━━ Records supplied

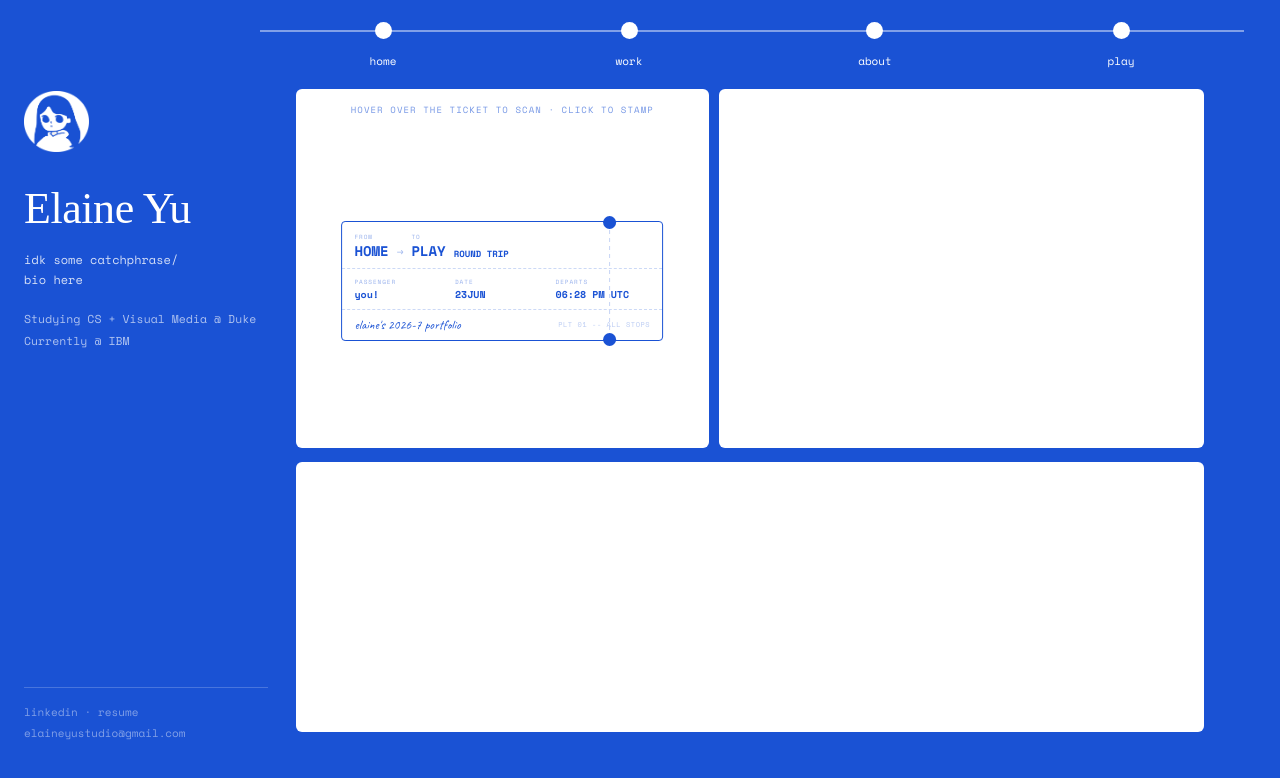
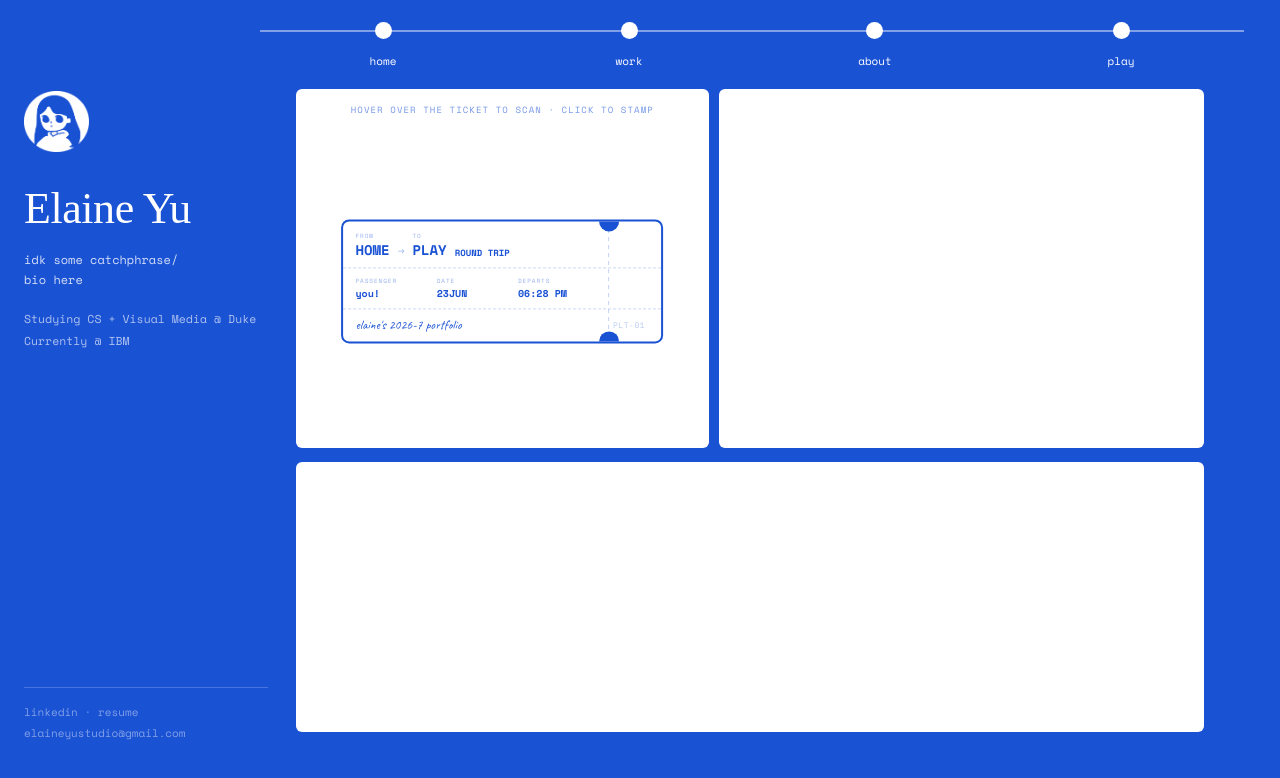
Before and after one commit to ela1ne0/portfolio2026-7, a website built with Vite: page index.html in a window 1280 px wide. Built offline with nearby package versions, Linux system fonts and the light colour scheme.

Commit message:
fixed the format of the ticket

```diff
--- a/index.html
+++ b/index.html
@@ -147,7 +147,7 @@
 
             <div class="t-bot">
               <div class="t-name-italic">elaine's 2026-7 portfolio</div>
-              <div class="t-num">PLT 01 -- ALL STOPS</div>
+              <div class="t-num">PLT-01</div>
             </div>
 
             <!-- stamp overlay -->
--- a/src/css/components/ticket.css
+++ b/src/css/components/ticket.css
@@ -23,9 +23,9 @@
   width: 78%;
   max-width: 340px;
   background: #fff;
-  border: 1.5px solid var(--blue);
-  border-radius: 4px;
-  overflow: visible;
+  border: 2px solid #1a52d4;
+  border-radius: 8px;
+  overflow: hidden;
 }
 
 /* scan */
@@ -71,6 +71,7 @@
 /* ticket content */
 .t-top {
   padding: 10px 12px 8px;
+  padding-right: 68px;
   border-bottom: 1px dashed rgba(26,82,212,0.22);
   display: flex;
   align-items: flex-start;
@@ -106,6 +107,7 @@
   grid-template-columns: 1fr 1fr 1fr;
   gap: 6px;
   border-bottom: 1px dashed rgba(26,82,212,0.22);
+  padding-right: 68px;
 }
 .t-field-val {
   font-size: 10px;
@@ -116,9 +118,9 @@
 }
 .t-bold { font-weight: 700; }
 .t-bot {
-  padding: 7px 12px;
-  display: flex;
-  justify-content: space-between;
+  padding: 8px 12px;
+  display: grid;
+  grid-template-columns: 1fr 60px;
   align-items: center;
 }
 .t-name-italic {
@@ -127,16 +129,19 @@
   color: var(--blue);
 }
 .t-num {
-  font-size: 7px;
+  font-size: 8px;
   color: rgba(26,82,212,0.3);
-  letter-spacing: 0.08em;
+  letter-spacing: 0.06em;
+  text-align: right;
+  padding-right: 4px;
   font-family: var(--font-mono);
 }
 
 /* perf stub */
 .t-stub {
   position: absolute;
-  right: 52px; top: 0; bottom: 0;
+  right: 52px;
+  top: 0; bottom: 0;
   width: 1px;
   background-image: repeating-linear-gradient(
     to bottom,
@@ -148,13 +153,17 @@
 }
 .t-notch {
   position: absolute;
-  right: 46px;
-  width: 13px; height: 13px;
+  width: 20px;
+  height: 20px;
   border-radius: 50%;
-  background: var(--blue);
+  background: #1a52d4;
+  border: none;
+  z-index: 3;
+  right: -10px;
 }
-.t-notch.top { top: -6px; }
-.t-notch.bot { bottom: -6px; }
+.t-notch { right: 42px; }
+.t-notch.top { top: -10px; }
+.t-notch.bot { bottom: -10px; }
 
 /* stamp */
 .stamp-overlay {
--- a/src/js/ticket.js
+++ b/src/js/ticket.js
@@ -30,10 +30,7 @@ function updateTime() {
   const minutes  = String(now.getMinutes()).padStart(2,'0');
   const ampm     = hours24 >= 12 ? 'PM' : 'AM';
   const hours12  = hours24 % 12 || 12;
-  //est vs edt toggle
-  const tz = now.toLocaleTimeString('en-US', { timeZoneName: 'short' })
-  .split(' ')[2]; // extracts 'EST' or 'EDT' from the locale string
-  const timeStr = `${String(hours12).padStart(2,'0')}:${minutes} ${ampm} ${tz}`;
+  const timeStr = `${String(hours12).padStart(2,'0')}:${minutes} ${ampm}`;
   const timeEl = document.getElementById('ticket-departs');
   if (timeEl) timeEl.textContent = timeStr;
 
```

━━━━

▶ Prompt
All lines with the word "right" must be located in the data and copied.

▶ Written solution
+  padding-right: 68px;
+  padding-right: 68px;
+  text-align: right;
+  padding-right: 4px;
-  right: 52px; top: 0; bottom: 0;
+  right: 52px;
-  right: 46px;
+  right: -10px;
+.t-notch { right: 42px; }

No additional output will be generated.